[Detected change data]
□ □ □

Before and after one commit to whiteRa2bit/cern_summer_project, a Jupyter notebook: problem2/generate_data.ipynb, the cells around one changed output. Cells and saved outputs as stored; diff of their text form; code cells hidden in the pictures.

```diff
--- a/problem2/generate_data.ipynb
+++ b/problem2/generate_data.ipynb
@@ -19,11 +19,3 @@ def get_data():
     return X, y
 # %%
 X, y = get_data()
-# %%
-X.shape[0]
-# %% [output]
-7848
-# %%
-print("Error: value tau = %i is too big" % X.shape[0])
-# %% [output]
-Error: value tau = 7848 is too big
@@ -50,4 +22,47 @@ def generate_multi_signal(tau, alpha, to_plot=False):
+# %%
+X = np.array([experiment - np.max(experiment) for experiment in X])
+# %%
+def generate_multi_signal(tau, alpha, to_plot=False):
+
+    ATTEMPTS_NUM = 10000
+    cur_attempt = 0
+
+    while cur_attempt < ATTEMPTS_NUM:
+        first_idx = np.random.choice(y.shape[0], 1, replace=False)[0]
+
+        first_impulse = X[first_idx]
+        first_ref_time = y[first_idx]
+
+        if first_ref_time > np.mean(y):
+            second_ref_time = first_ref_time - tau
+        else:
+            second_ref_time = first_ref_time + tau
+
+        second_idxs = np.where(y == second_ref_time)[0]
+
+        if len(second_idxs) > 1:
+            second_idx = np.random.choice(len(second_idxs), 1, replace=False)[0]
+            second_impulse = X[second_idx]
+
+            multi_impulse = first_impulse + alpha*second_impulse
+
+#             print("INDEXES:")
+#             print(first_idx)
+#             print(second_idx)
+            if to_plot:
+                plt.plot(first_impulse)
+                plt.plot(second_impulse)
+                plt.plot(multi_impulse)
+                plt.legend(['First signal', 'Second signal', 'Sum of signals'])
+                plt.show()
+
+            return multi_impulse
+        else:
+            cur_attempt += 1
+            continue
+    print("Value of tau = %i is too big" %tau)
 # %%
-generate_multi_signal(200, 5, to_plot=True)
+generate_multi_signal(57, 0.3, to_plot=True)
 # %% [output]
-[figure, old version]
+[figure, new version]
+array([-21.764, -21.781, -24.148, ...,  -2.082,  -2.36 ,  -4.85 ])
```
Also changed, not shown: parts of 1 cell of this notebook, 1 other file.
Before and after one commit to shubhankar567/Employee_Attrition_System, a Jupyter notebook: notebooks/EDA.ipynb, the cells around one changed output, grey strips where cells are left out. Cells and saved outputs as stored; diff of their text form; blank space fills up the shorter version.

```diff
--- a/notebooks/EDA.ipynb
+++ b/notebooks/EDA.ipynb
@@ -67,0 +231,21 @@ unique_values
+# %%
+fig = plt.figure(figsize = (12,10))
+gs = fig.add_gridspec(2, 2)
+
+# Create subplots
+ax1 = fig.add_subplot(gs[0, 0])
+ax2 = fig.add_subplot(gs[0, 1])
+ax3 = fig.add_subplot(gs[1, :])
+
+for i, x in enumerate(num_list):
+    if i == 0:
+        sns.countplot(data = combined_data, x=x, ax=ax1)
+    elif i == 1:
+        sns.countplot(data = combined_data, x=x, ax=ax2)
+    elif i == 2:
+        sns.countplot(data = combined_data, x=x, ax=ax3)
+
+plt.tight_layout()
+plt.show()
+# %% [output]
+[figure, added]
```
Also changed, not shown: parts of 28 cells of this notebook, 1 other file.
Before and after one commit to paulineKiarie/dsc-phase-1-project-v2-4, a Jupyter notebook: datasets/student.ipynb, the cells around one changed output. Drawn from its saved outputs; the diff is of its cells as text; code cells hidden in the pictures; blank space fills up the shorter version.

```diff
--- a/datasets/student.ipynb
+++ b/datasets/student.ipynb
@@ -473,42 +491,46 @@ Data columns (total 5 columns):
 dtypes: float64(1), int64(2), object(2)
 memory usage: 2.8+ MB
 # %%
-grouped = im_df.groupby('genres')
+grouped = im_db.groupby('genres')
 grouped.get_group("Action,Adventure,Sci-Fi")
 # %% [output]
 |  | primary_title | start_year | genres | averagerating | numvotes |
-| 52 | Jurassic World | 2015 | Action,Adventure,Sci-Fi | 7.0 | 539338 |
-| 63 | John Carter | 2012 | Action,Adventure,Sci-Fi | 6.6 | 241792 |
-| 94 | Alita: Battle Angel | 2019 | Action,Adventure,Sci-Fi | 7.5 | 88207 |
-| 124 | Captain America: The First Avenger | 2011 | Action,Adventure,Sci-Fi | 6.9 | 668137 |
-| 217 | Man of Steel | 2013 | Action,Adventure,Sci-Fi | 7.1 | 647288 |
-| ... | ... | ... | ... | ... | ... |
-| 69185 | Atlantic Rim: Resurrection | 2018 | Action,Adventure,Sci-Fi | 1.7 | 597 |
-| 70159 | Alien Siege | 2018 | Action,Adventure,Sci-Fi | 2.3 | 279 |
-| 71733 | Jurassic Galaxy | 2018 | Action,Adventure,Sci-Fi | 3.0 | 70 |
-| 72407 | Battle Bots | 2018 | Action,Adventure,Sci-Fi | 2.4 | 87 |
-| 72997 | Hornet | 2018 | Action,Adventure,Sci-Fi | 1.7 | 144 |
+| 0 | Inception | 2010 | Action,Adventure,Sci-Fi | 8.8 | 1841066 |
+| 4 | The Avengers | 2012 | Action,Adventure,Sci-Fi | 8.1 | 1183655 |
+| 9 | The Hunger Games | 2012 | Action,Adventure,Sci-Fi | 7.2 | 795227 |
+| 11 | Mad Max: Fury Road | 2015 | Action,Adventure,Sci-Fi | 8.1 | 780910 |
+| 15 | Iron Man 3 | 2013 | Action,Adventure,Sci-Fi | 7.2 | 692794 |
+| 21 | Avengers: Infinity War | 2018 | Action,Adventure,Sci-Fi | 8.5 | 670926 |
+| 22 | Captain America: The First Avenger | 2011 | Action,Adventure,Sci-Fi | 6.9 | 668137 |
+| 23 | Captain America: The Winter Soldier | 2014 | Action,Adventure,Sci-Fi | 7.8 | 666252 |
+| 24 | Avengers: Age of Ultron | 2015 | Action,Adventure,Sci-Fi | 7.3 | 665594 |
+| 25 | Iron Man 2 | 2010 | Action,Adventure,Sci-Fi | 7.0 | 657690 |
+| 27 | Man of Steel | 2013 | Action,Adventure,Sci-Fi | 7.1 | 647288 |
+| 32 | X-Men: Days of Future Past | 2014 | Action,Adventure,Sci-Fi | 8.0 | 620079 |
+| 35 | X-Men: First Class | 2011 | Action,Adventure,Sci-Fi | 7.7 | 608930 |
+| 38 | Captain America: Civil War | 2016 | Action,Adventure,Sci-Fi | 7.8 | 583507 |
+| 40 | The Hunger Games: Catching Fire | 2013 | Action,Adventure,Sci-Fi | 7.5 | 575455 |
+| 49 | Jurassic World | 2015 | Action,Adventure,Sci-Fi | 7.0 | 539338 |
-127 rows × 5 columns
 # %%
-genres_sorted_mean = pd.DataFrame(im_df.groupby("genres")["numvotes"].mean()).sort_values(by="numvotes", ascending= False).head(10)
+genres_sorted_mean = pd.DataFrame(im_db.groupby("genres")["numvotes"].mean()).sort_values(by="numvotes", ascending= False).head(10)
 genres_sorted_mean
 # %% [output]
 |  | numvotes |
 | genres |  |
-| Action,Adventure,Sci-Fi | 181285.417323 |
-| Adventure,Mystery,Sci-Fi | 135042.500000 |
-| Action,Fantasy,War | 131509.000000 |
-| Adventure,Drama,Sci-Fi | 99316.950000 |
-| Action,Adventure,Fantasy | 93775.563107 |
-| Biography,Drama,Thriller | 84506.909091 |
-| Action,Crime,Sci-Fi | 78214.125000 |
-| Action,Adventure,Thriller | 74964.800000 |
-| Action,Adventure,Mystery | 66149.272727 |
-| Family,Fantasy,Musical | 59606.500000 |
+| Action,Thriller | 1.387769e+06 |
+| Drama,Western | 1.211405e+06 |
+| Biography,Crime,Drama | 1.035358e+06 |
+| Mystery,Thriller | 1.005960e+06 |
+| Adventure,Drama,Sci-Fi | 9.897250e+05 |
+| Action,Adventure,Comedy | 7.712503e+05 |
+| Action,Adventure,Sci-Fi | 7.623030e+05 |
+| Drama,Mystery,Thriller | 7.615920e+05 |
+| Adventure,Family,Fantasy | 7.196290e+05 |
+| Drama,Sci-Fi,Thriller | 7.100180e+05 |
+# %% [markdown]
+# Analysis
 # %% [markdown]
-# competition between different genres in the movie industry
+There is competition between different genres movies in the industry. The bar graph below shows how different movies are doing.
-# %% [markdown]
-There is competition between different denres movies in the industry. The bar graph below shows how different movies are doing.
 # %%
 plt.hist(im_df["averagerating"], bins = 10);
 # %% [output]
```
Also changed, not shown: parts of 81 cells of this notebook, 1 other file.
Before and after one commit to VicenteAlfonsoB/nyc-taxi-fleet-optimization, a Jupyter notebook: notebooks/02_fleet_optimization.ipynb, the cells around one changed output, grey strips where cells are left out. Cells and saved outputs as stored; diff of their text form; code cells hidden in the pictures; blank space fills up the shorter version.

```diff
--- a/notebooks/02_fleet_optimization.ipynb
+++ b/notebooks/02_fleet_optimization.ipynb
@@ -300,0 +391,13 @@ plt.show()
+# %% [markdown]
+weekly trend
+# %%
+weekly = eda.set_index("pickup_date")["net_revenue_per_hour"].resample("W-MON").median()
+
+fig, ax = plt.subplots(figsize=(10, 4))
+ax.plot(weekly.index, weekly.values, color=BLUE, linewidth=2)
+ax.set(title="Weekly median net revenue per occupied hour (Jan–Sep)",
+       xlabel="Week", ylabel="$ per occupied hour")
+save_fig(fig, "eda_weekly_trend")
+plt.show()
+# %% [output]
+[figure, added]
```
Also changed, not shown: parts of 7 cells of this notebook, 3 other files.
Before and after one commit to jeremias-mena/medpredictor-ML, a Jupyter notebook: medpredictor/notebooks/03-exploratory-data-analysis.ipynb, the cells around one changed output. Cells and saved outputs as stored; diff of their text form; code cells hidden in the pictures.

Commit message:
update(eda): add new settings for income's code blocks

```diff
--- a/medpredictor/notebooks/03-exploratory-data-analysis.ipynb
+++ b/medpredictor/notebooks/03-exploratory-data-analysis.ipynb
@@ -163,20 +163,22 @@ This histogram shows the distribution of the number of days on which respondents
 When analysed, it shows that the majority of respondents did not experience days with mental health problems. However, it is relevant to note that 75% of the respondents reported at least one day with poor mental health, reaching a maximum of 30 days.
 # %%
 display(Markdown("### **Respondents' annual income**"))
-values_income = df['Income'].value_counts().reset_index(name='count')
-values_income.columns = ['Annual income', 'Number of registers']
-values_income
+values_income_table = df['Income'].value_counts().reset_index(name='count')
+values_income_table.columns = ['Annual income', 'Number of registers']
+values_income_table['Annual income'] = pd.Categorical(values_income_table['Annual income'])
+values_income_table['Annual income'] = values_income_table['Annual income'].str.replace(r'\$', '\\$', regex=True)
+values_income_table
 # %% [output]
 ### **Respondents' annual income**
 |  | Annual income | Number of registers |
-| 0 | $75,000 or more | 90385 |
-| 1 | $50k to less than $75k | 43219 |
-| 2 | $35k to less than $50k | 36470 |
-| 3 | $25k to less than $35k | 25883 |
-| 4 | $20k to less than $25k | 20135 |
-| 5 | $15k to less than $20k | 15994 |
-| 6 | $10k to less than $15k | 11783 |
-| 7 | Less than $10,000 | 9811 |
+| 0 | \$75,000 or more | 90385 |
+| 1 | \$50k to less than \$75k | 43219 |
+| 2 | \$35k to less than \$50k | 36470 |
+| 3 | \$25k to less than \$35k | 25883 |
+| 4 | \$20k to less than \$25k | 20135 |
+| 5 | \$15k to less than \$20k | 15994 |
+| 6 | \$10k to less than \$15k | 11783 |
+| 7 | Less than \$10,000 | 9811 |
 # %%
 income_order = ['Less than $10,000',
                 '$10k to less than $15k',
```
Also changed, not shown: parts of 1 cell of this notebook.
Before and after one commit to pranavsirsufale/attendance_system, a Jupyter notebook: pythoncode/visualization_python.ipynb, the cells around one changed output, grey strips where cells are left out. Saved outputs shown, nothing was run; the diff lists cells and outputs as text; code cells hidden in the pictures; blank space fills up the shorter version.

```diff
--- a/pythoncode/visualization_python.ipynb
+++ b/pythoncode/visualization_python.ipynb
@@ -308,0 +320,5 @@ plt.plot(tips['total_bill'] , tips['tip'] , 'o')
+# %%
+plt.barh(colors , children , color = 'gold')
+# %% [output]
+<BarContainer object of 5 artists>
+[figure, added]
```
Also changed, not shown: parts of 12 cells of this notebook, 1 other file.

□ □ □

> [What is needed]
If a line of the records above holds the word "other", show it.

> [Response area]
Also changed, not shown: parts of 1 cell of this notebook, 1 other file.
Also changed, not shown: parts of 28 cells of this notebook, 1 other file.
Also changed, not shown: parts of 81 cells of this notebook, 1 other file.
Also changed, not shown: parts of 7 cells of this notebook, 3 other files.
Also changed, not shown: parts of 12 cells of this notebook, 1 other file.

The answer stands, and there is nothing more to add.